And as the pump approached the ninety-dollar mark I realized that my beloved old truck, the one with more miles on it than the Starship Enterprise, the one that had taken me on so many hunting and fishing adventures and (more importantly) back again, the one that perpetually smelled of wet dog and cheesy poofs, the one that averaged – on a good day with a downhill tailwind – about fourteen miles to the gallon, was going to be spending a lot of time this fall parked in the driveway, replaced by my wife’s old Subaru.
The reality of four, five or even (as some predict) six-dollar gasoline isn’t going to make most of us stop hunting, but it is going to force us to get creative in how we go about doing it. Downsizing vehicles or perhaps making fewer trips of longer duration, giving up something else (who needs a new iPad, right?) in order to continue to afford hunting, carpooling on trips to split gas and expenses, camping out instead of motels, cookfires rather than restaurants; all these things can extend the hunting dollar, and, it can even be argued, enhance the total experience.
I’m somewhat lucky in that I live fairly close to decent bird hunting in two states and I happened to inherit a pretty darn good compact all-wheel-drive hunting wagon when my wife got a newer car. I can fit two medium dog crates (goodbye aluminum dog box) and enough gear for a few days’ trip in the back, and it gets decent mileage.
But even at that, my modest income dictates that if I’m going to hunt as much as I want to this fall, I’m going to need to adapt. For example, although much of the time I prefer to hunt alone, I’m seeking out a partner this year to split gas costs, especially on longer trips. And no motel rooms or eating out. I’ll instead dirtbag it in a tent on public hunting camping areas and nosh on my own tailgate lunches and campfire meals.

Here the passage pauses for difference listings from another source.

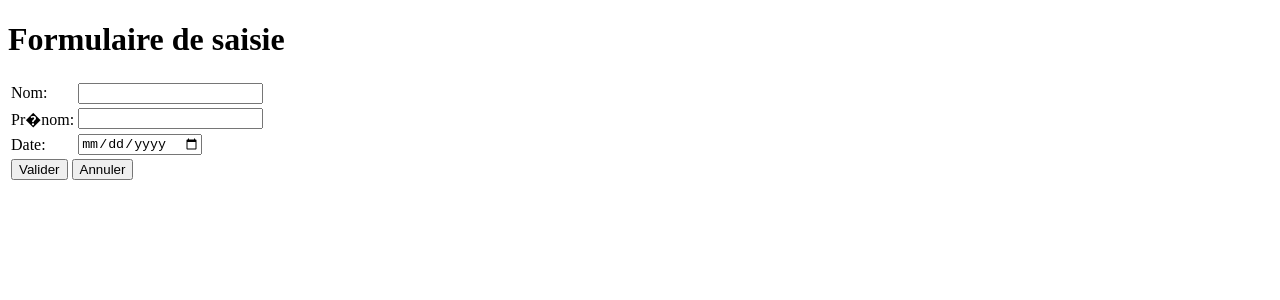
Repository: yamenaissa/j2ee
Page: ForthProject/WebContent/SaisiePersonne.html
These files come from the project's save history. The page is drawn as it stood at one moment and after the next save; the edit follows.
The browser window is 1280 px wide. The pictures show the whole page.

Above is the page before, as saved 2025-03-08 21:12:26.

### ForthProject/WebContent/SaisiePersonne.html
<!DOCTYPE html>
<html>
<head>
    <title>Saisie Personne</title>
    <meta charset="UTF-8">
</head>
<body>
    <h1>Formulaire de saisie</h1>
    <form action="AjoutServlet" method="post">
        <table>
            <tr>
                <td>Nom:</td>
                <td><input type="text" name="nom" required></td>
            </tr>
            <tr>
                <td>Prénom:</td>
                <td><input type="text" name="prenom" required></td>
            </tr>
            <tr>
                <td>Date:</td>
                <td><input type="date" name="date" required></td>
            </tr>
            <tr>
                <td colspan="2">
                    <input type="submit" value="Valider">
                    <input type="reset" value="Annuler">
                </td>
            </tr>
        </table>
    </form>
</body>
</html>

After the next save:
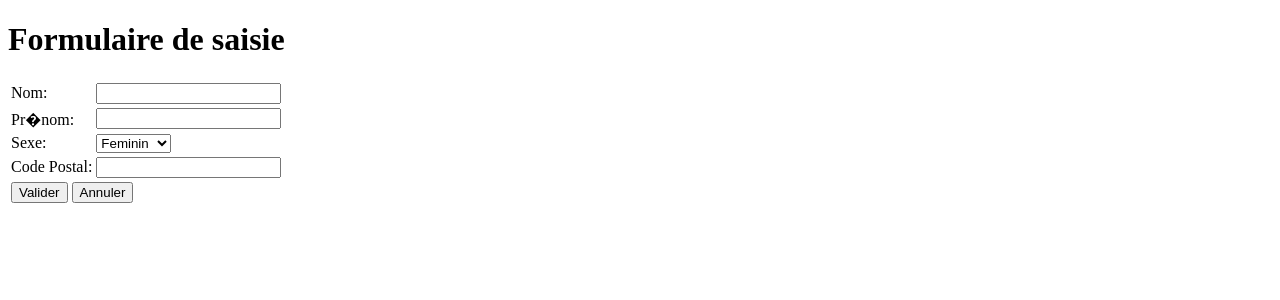
Saved 3 min 10 s later.
--- a/ForthProject/WebContent/SaisiePersonne.html
+++ b/ForthProject/WebContent/SaisiePersonne.html
@@ -17,8 +17,17 @@
                 <td><input type="text" name="prenom" required></td>
             </tr>
             <tr>
-                <td>Date:</td>
-                <td><input type="date" name="date" required></td>
+                <td>Sexe:</td>
+                <td>
+                	<select>
+                		<option>Feminin</option>
+                		<option>Masculin</option>
+                	</select>
+                </td>
+            </tr>
+            <tr>
+                <td>Code Postal:</td>
+                <td><input type="number" name="codePostal" required></td>
             </tr>
             <tr>
                 <td colspan="2">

And you know what? The more I think about it, the more I realize that doesn’t sound like sacrifice to me, it sounds like… fun. I certainly won’t try to claim there’s any kind of silver lining to sky-high gas prices, but with the right attitude and a little creativity it’s certainly not the end of the bird-hunting world.
How are you planning to cope with gas prices this fall?
Chad Love writes for Quail Forever (Pheasants Forever’s quail conservation division). From Woodward, Oklahoma, he is a lifelong upland hunter and “bird dog guy” who also writes the Man’s Best Friend blog for Field&Stream.com.